## WHAT YOU ARE ASKED TO DO
Please repeat the data below exactly, with the pictures removed.
SOURCE MATERIAL START
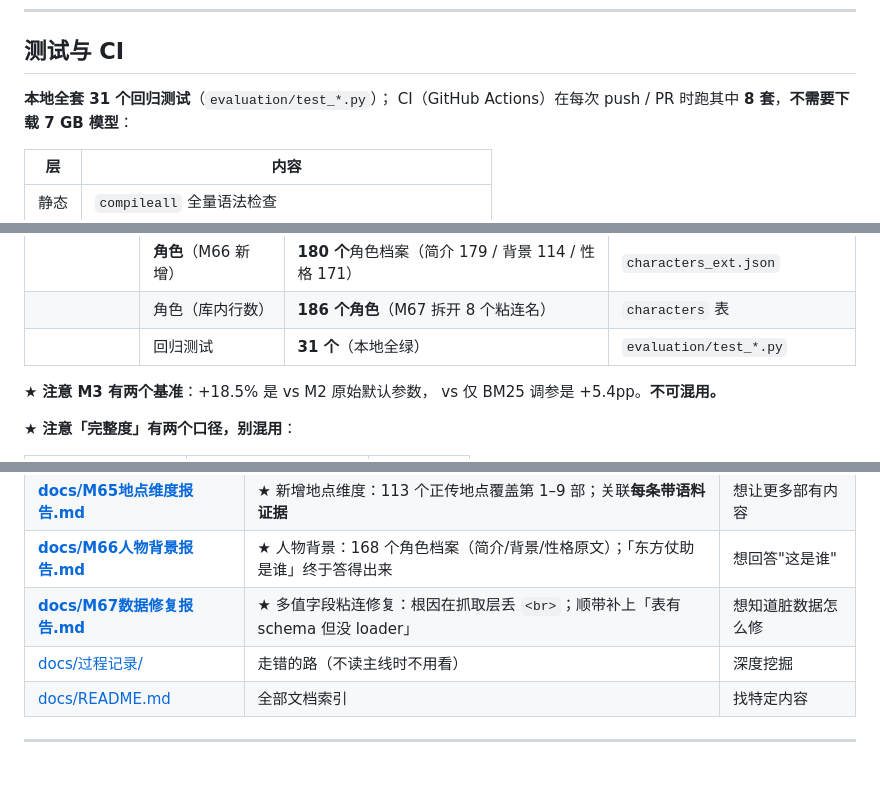
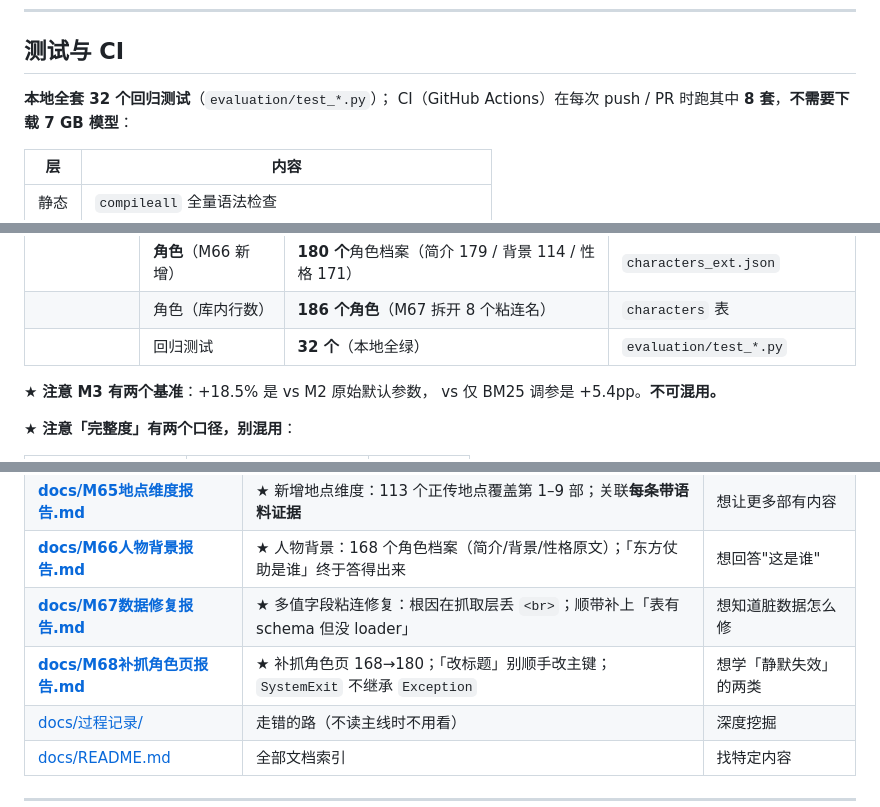
Before and after one commit to yeezus-simplicity/fictional-lore-rag, a Markdown page: README.md, 3 parts joined by grey strips. Rendered like a GitHub page; blank space fills up the shorter version.

```diff
--- a/README.md
+++ b/README.md
@@ -85,7 +85,7 @@ python dataset/pipeline/run_pipeline.py
 
 ## 测试与 CI
 
-**本地全套 31 个回归测试**（`evaluation/test_*.py`）；
+**本地全套 32 个回归测试**（`evaluation/test_*.py`）；
 CI（GitHub Actions）在每次 push / PR 时跑其中 **8 套**，**不需要下载 7 GB 模型**：
 
 | 层 | 内容 |
@@ -288,7 +288,7 @@ GET /similar/star_platinum?k=5
 | | **地点**（M65 新增）| **113 个**正传地点（覆盖第 1–9 部） | `locations.json` |
 | | **角色**（M66 新增）| **180 个**角色档案（简介 179 / 背景 114 / 性格 171） | `characters_ext.json` |
 | | 角色（库内行数） | **186 个角色**（M67 拆开 8 个粘连名） | `characters` 表 |
-| | 回归测试 | **31 个**（本地全绿） | `evaluation/test_*.py` |
+| | 回归测试 | **32 个**（本地全绿） | `evaluation/test_*.py` |
 
 ★ **注意 M3 有两个基准**：+18.5% 是 vs M2 原始默认参数，
 vs 仅 BM25 调参是 +5.4pp。**不可混用。**
@@ -373,6 +373,7 @@ M3 用的检索指标**系统性偏好大块**（2048 时全1.0），
 | **[docs/M65地点维度报告.md](docs/M65地点维度报告.md)** | ★ 新增地点维度：113 个正传地点覆盖第 1–9 部；关联**每条带语料证据** | 想让更多部有内容 |
 | **[docs/M66人物背景报告.md](docs/M66人物背景报告.md)** | ★ 人物背景：168 个角色档案（简介/背景/性格原文）；「东方仗助是谁」终于答得出来 | 想回答"这是谁" |
 | **[docs/M67数据修复报告.md](docs/M67数据修复报告.md)** | ★ 多值字段粘连修复：根因在抓取层丢 `<br>`；顺带补上「表有 schema 但没 loader」 | 想知道脏数据怎么修 |
+| **[docs/M68补抓角色页报告.md](docs/M68补抓角色页报告.md)** | ★ 补抓角色页 168→180；「改标题」别顺手改主键；`SystemExit` 不继承 `Exception` | 想学「静默失效」的两类 |
 | [docs/过程记录/](docs/过程记录/) | 走错的路（不读主线时不用看） | 深度挖掘 |
 | [docs/README.md](docs/README.md) | 全部文档索引 | 找特定内容 |
 
```
Also changed, not shown: docs/README.md (+3 -2 lines), docs/进度.md (+2 -1 lines).
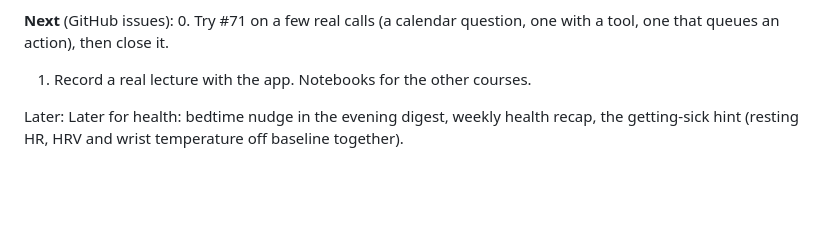
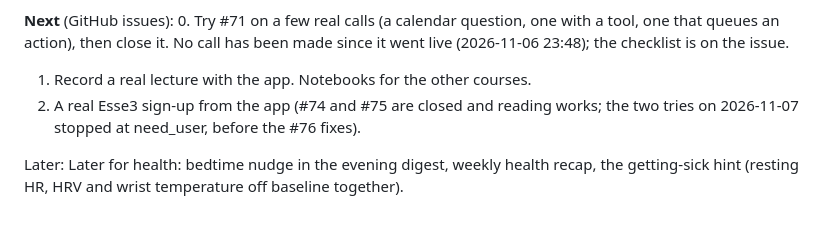
Before and after one commit to filippocappa/aide, a Markdown page: CLAUDE.md, the part around the change. Drawn GitHub-style; blank space fills up the shorter version.

Commit message:
CLAUDE.md: Next list after closing #74. #71 is still untried on a call (none since it went live), and a real Esse3 sign-up from the app is added: reading works, but the two tries on 2026-11-07 stopped at need_user, before the #76 fixes

```diff
--- a/CLAUDE.md
+++ b/CLAUDE.md
@@ -810,7 +810,10 @@ the queue lives while the app runs.
 
 **Next** (GitHub issues):
 0. Try #71 on a few real calls (a calendar question, one with a tool, one that queues an action), then close it.
+   No call has been made since it went live (2026-11-06 23:48); the checklist is on the issue.
 1. Record a real lecture with the app. Notebooks for the other courses.
+2. A real Esse3 sign-up from the app (#74 and #75 are closed and reading works; the two tries on 2026-11-07 stopped
+   at need_user, before the #76 fixes).
 
 Later: Later for health: bedtime nudge in the evening digest,
 weekly health recap, the getting-sick hint (resting HR, HRV and wrist temperature off baseline together).
```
SOURCE MATERIAL END
## ANSWER AREA
Before and after one commit to yeezus-simplicity/fictional-lore-rag, a Markdown page: README.md, 3 parts joined by grey strips. Rendered like a GitHub page; blank space fills up the shorter version.

```diff
--- a/README.md
+++ b/README.md
@@ -85,7 +85,7 @@ python dataset/pipeline/run_pipeline.py
 
 ## 测试与 CI
 
-**本地全套 31 个回归测试**（`evaluation/test_*.py`）；
+**本地全套 32 个回归测试**（`evaluation/test_*.py`）；
 CI（GitHub Actions）在每次 push / PR 时跑其中 **8 套**，**不需要下载 7 GB 模型**：
 
 | 层 | 内容 |
@@ -288,7 +288,7 @@ GET /similar/star_platinum?k=5
 | | **地点**（M65 新增）| **113 个**正传地点（覆盖第 1–9 部） | `locations.json` |
 | | **角色**（M66 新增）| **180 个**角色档案（简介 179 / 背景 114 / 性格 171） | `characters_ext.json` |
 | | 角色（库内行数） | **186 个角色**（M67 拆开 8 个粘连名） | `characters` 表 |
-| | 回归测试 | **31 个**（本地全绿） | `evaluation/test_*.py` |
+| | 回归测试 | **32 个**（本地全绿） | `evaluation/test_*.py` |
 
 ★ **注意 M3 有两个基准**：+18.5% 是 vs M2 原始默认参数，
 vs 仅 BM25 调参是 +5.4pp。**不可混用。**
@@ -373,6 +373,7 @@ M3 用的检索指标**系统性偏好大块**（2048 时全1.0），
 | **[docs/M65地点维度报告.md](docs/M65地点维度报告.md)** | ★ 新增地点维度：113 个正传地点覆盖第 1–9 部；关联**每条带语料证据** | 想让更多部有内容 |
 | **[docs/M66人物背景报告.md](docs/M66人物背景报告.md)** | ★ 人物背景：168 个角色档案（简介/背景/性格原文）；「东方仗助是谁」终于答得出来 | 想回答"这是谁" |
 | **[docs/M67数据修复报告.md](docs/M67数据修复报告.md)** | ★ 多值字段粘连修复：根因在抓取层丢 `<br>`；顺带补上「表有 schema 但没 loader」 | 想知道脏数据怎么修 |
+| **[docs/M68补抓角色页报告.md](docs/M68补抓角色页报告.md)** | ★ 补抓角色页 168→180；「改标题」别顺手改主键；`SystemExit` 不继承 `Exception` | 想学「静默失效」的两类 |
 | [docs/过程记录/](docs/过程记录/) | 走错的路（不读主线时不用看） | 深度挖掘 |
 | [docs/README.md](docs/README.md) | 全部文档索引 | 找特定内容 |
 
```
Also changed, not shown: docs/README.md (+3 -2 lines), docs/进度.md (+2 -1 lines).
Before and after one commit to filippocappa/aide, a Markdown page: CLAUDE.md, the part around the change. Drawn GitHub-style; blank space fills up the shorter version.

Commit message:
CLAUDE.md: Next list after closing #74. #71 is still untried on a call (none since it went live), and a real Esse3 sign-up from the app is added: reading works, but the two tries on 2026-11-07 stopped at need_user, before the #76 fixes

```diff
--- a/CLAUDE.md
+++ b/CLAUDE.md
@@ -810,7 +810,10 @@ the queue lives while the app runs.
 
 **Next** (GitHub issues):
 0. Try #71 on a few real calls (a calendar question, one with a tool, one that queues an action), then close it.
+   No call has been made since it went live (2026-11-06 23:48); the checklist is on the issue.
 1. Record a real lecture with the app. Notebooks for the other courses.
+2. A real Esse3 sign-up from the app (#74 and #75 are closed and reading works; the two tries on 2026-11-07 stopped
+   at need_user, before the #76 fixes).
 
 Later: Later for health: bedtime nudge in the evening digest,
 weekly health recap, the getting-sick hint (resting HR, HRV and wrist temperature off baseline together).
```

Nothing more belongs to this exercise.